For many schools, Friday night games are the enemy.
Fans that travel long distances are forced to take extra vacation time. Students have class the day of the game. The parking situation is a nightmare in the changeover from cars parked for work versus cars parked for tailgating. It shortens the gameday experience (for some). Unless it's a nationally-televised game, the majority of fans would prefer a Saturday afternoon or Saturday night kickoff in the fall.
In 2014, the Orange had two Friday night games. Week one against Villanova, the announced attendance was 41,189, good for the second highest attended game (on paper) for the 2014 home schedule. The other Friday game against Louisville drew 37,569, good for the lowest attended home game on the schedule.
Last season, Syracuse's lone Friday home game was against Rhode Island brought in a modest 30,112. That was behind the LSU game, Clemson game, and (barely by 205 people) Boston College game.
So how will the attendance figures shape out for Fridays this season?
With the first game of the Dino Babers Era being on a Friday night, I'd expect that game to be relatively well-attended.
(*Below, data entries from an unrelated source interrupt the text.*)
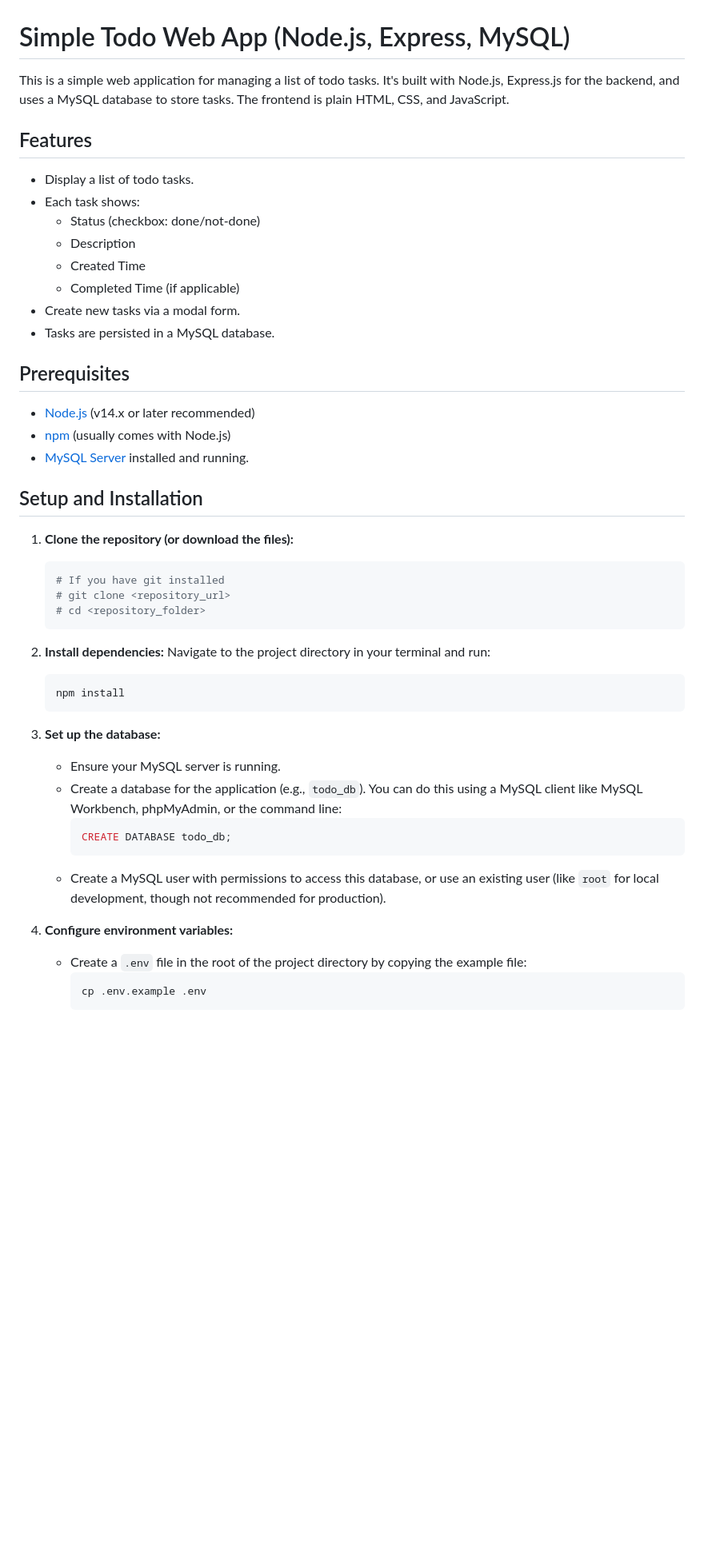
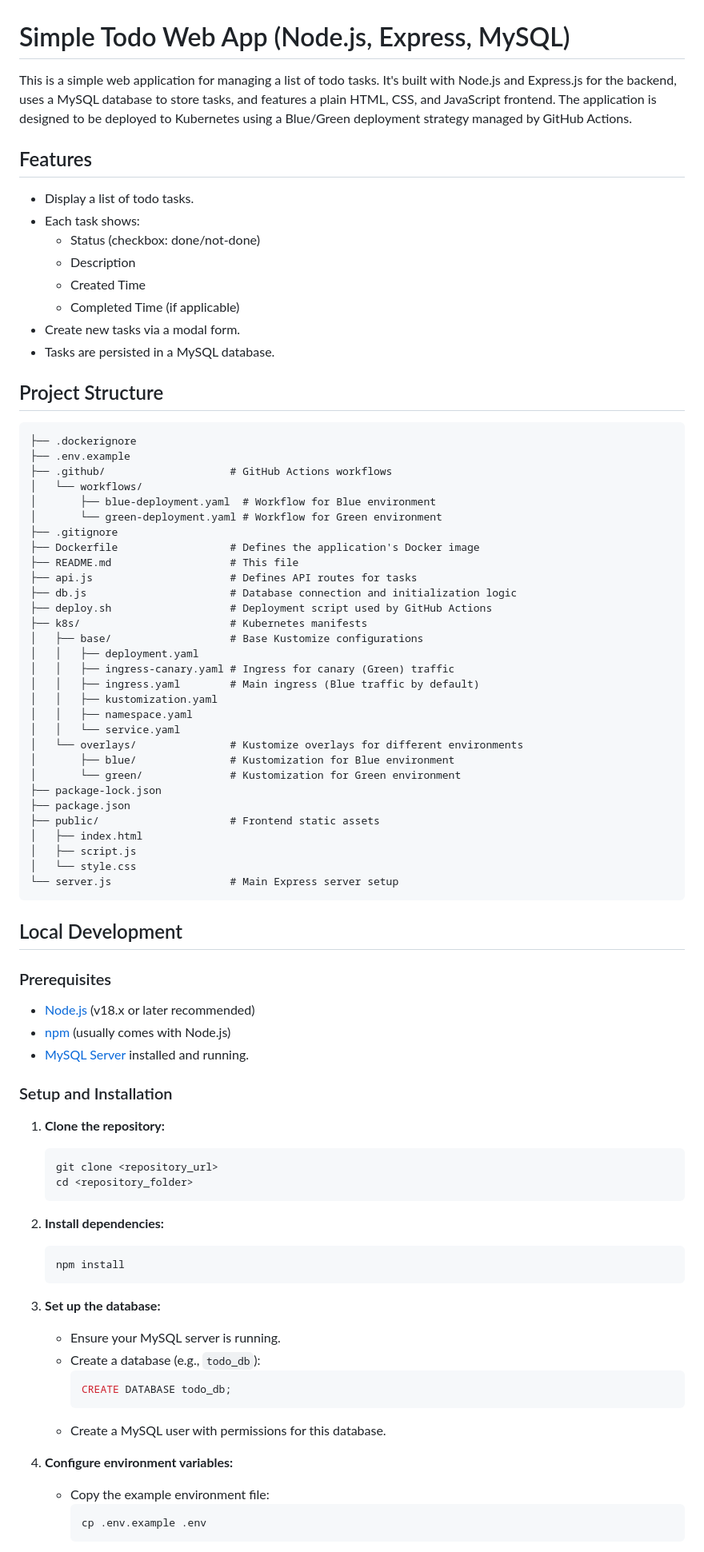
Before and after one commit to chunliu/todo-app, a Markdown page: README.md, the part around the change printed below. Shown: that part at 80% size. Rendered like a GitHub page; blank space fills up the shorter version.

````diff
--- a/README.md
+++ b/README.md
@@ -1,6 +1,6 @@
 # Simple Todo Web App (Node.js, Express, MySQL)
 
-This is a simple web application for managing a list of todo tasks. It's built with Node.js, Express.js for the backend, and uses a MySQL database to store tasks. The frontend is plain HTML, CSS, and JavaScript.
+This is a simple web application for managing a list of todo tasks. It's built with Node.js and Express.js for the backend, uses a MySQL database to store tasks, and features a plain HTML, CSS, and JavaScript frontend. The application is designed to be deployed to Kubernetes using a Blue/Green deployment strategy managed by GitHub Actions.
 
 ## Features
 
@@ -13,37 +13,72 @@ This is a simple web application for managing a list of todo tasks. It's built w
 - Create new tasks via a modal form.
 - Tasks are persisted in a MySQL database.
 
-## Prerequisites
+## Project Structure
 
-- [Node.js](https://nodejs.org/) (v14.x or later recommended)
+```
+├── .dockerignore
+├── .env.example
+├── .github/                    # GitHub Actions workflows
+│   └── workflows/
+│       ├── blue-deployment.yaml  # Workflow for Blue environment
+│       └── green-deployment.yaml # Workflow for Green environment
+├── .gitignore
+├── Dockerfile                  # Defines the application's Docker image
+├── README.md                   # This file
+├── api.js                      # Defines API routes for tasks
+├── db.js                       # Database connection and initialization logic
+├── deploy.sh                   # Deployment script used by GitHub Actions
+├── k8s/                        # Kubernetes manifests
+│   ├── base/                   # Base Kustomize configurations
+│   │   ├── deployment.yaml
+│   │   ├── ingress-canary.yaml # Ingress for canary (Green) traffic
+│   │   ├── ingress.yaml        # Main ingress (Blue traffic by default)
+│   │   ├── kustomization.yaml
+│   │   ├── namespace.yaml
+│   │   └── service.yaml
+│   └── overlays/               # Kustomize overlays for different environments
+│       ├── blue/               # Kustomization for Blue environment
+│       └── green/              # Kustomization for Green environment
+├── package-lock.json
+├── package.json
+├── public/                     # Frontend static assets
+│   ├── index.html
+│   ├── script.js
+│   └── style.css
+└── server.js                   # Main Express server setup
+```
+
+## Local Development
+
+### Prerequisites
+
+- [Node.js](https://nodejs.org/) (v18.x or later recommended)
 - [npm](https://www.npmjs.com/) (usually comes with Node.js)
 - [MySQL Server](https://dev.mysql.com/downloads/mysql/) installed and running.
 
-## Setup and Installation
+### Setup and Installation
 
-1.  **Clone the repository (or download the files):**
+1.  **Clone the repository:**
     ```bash
-    # If you have git installed
-    # git clone <repository_url>
-    # cd <repository_folder>
+    git clone <repository_url>
+    cd <repository_folder>
     ```
 
 2.  **Install dependencies:**
-    Navigate to the project directory in your terminal and run:
     ```bash
     npm install
     ```
 
 3.  **Set up the database:**
     *   Ensure your MySQL server is running.
-    *   Create a database for the application (e.g., `todo_db`). You can do this using a MySQL client like MySQL Workbench, phpMyAdmin, or the command line:
+    *   Create a database (e.g., `todo_db`):
         ```sql
         CREATE DATABASE todo_db;
         ```
-    *   Create a MySQL user with permissions to access this database, or use an existing user (like `root` for local development, though not recommended for production).
+    *   Create a MySQL user with permissions for this database.
 
 4.  **Configure environment variables:**
-    *   Create a `.env` file in the root of the project directory by copying the example file:
+    *   Copy the example environment file:
         ```bash
         cp .env.example .env
         ```
````
Also changed, not shown: other parts of README.md (+68 -49 lines).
History has shown that when there is interest in the football team, they usually draw pretty well on opening day. This certainly is the case heading into this season, so we should see fans in the stands September 2nd.
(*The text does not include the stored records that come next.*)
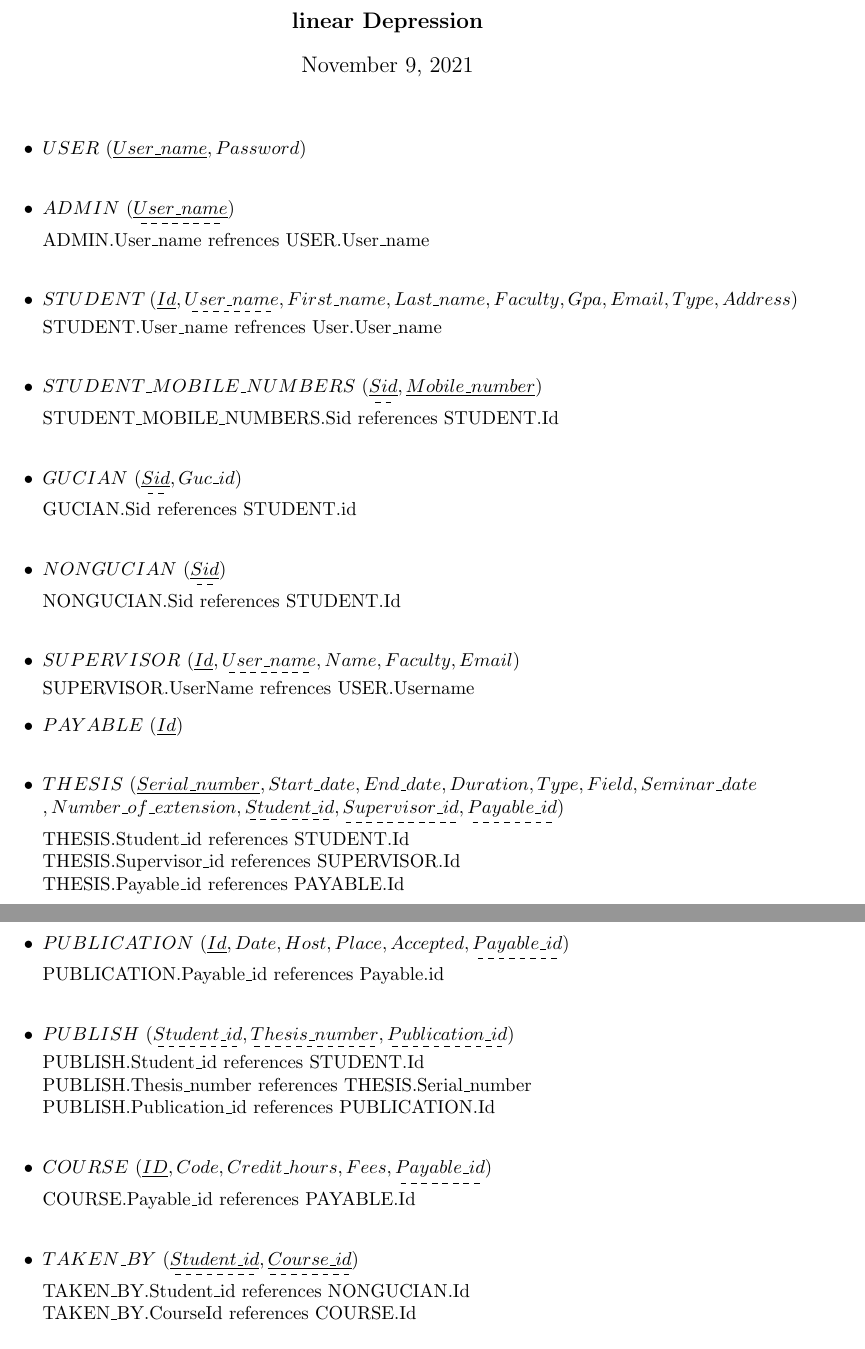
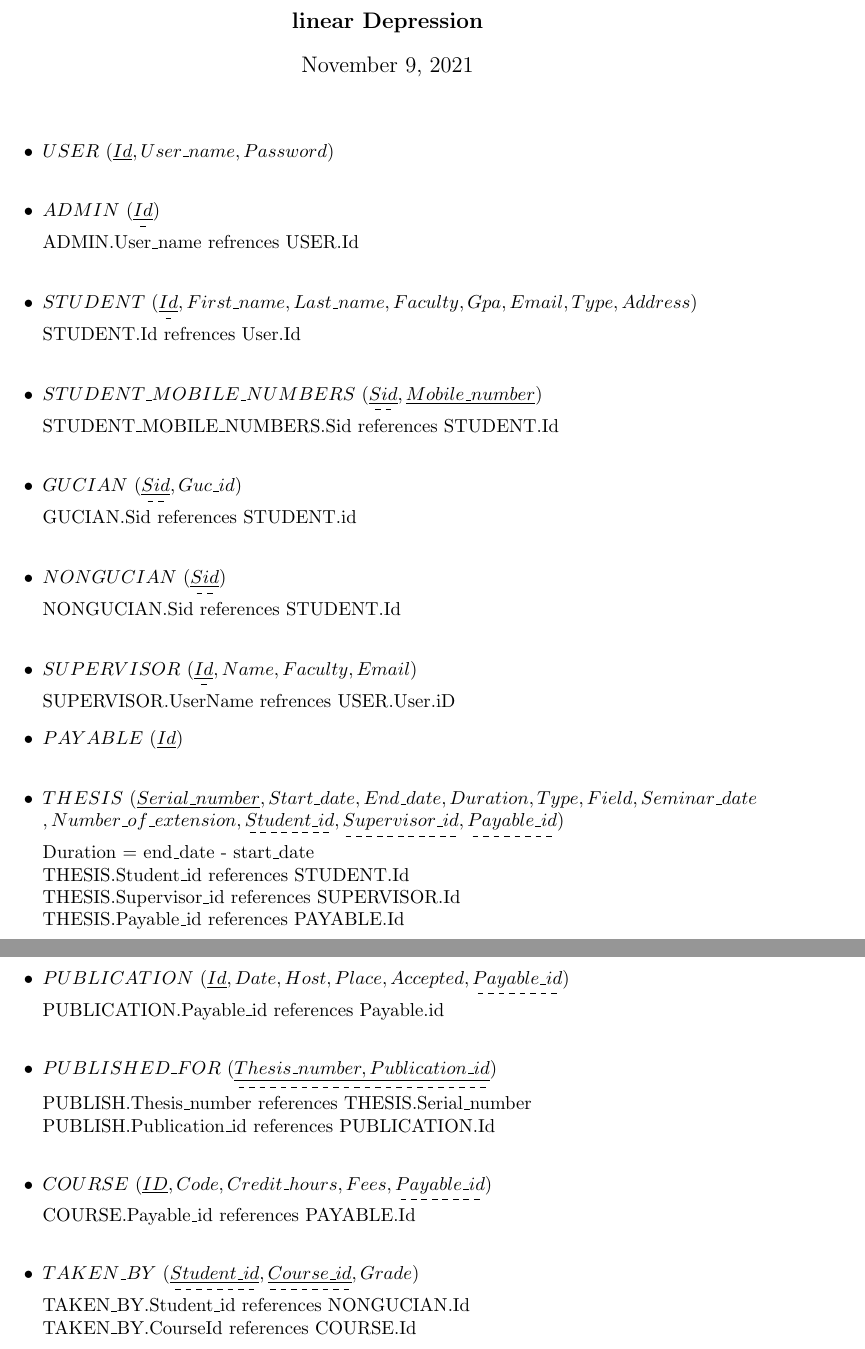
Before and after one commit to AhmedNasserG/postgraduate-database-system, a LaTeX document (db-design/schema/schema.tex): two parts of pages 1 and 2 of 3, joined at a grey line, cut so that both start at the same text. Compiled offline with pdfLaTeX.

Commit message:
Update schema

```diff
--- a/db-design/schema/schema.tex
+++ b/db-design/schema/schema.tex
@@ -19,13 +19,13 @@
 
 \noindent
 \begin{itemize}
-\item $USER\ (\underline{User\_name},Password) $
+\item $USER\ (\underline{Id},User\_name,Password) $
  \newline
- \item $ADMIN\ (\dashuline{\underline{User\_name}}) $
- \newline ADMIN.User\_name refrences USER.User\_name
+ \item $ADMIN\ (\dashuline{\underline{Id}}) $
+ \newline ADMIN.User\_name refrences USER.Id
  \newline
- \item$STUDENT \  (\underline{Id},\dashuline{User\_name} ,First\_name, Last\_name , Faculty, Gpa, Email,Type,Address )$
- \newline STUDENT.User\_name refrences User.User\_name
+ \item$STUDENT \  (\dashuline{\underline{Id}},First\_name, Last\_name , Faculty, Gpa, Email,Type,Address )$
+ \newline STUDENT.Id refrences User.Id
  \newline
  \item$STUDENT\_MOBILE\_NUMBERS\  (\dashuline{\underline{Sid}}, \underline{Mobile\_number})$
     \newline STUDENT\_MOBILE\_NUMBERS.Sid references STUDENT.Id
@@ -36,11 +36,12 @@
 \item$ NONGUCIAN \ (\dashuline{\underline{Sid}})$
     \newline NONGUCIAN.Sid references STUDENT.Id
 \newline
-\item$SUPERVISOR \ (\underline{Id},\dashuline{User\_name}, Name , Faculty, Email)$
-\newline SUPERVISOR.UserName refrences USER.User\-name
+\item$SUPERVISOR \ (\dashuline{\underline{Id}}, Name , Faculty, Email)$
+\newline SUPERVISOR.UserName refrences USER.User.iD
 \item$PAYABLE\ (\underline{Id})$
 \newline
 \item$ THESIS \ (\underline{Serial\_number}, Start\_date, End\_date, Duration , Type,Field, Seminar\_date$\newline$ , Number\_of\_extension,\dashuline{Student\_id} ,\dashuline{Supervisor\_id} , \dashuline{Payable\_id})$
+    \newline Duration = end\_date - start\_date
     \newline THESIS.Student\_id references STUDENT.Id
     \newline THESIS.Supervisor\_id references SUPERVISOR.Id
     \newline THESIS.Payable\_id references PAYABLE.Id
@@ -69,15 +70,14 @@
 \item$ PUBLICATION \ (\underline{Id}, Date, Host, Place, Accepted, \dashuline{Payable\_id})$
     \newline PUBLICATION.Payable\_id references Payable.id
 \newline
-\item$ PUBLISH \ (\dashuline{Student\_id}, \dashuline{Thesis\_number}, \dashuline{Publication\_id})$
-    \newline PUBLISH.Student\_id references STUDENT.Id
+\item$ PUBLISHED\_FOR\ (\dashuline{\underline{Thesis\_number,Publication\_id}})$
     \newline PUBLISH.Thesis\_number references THESIS.Serial\_number
     \newline PUBLISH.Publication\_id references PUBLICATION.Id
 \newline
 \item$ COURSE\ (\underline{ID}, Code, Credit\_hours, Fees, \dashuline{Payable\_id})$
     \newline COURSE.Payable\_id references PAYABLE.Id
 \newline
-\item$ TAKEN\_BY \ (\dashuline{\underline{Student\_id}}, \dashuline{\underline{Course\_id}})$
+\item$ TAKEN\_BY \ (\dashuline{\underline{Student\_id}}, \dashuline{\underline{Course\_id}}, Grade)$
     \newline TAKEN\_BY.Student\_id references NONGUCIAN.Id
     \newline TAKEN\_BY.CourseId references COURSE.Id
 \newline
```
Also changed, not shown: db-design/schema/schema.pdf, db-design/schema/schema.tex (2 more changed lines).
But what about the Louisville game?
I've already gone on record declaring the Louisville game the most important game of the season. But I have a better chance of winning one of those games where you guess the number of gumballs in a fishbowl than being able to accurately predict the attendance.
On one hand, a Friday night game can eliminate a lot of the excuses some people use to stay home. The games take too long, they take up the entire day, and they kill your entire Saturday. While these are all reasons I love going to Syracuse football games, a Friday night game is like an extended happy hour for the casual fan. You show up to tailgating after work, go to the game, and can be in bed by midnight with your entire Saturday ahead of you the next day.
On the flip side, Friday night games can make for late nights. How will this affect younger kids and families? Will they consider staying home and waiting for Saturday games to avoid keeping the family out so late? And what about fans that travel? With a third of the home schedule being Friday night games, do they pass all together on buying season tickets and only buy single game tickets for the games they're able to attend?
All of these factors affect the attendance number, so you can see the dilemma. I pose the question to you: How will the two Friday night home games affect attendance this season? Will it take a convincing win in week one in order to draw for week two?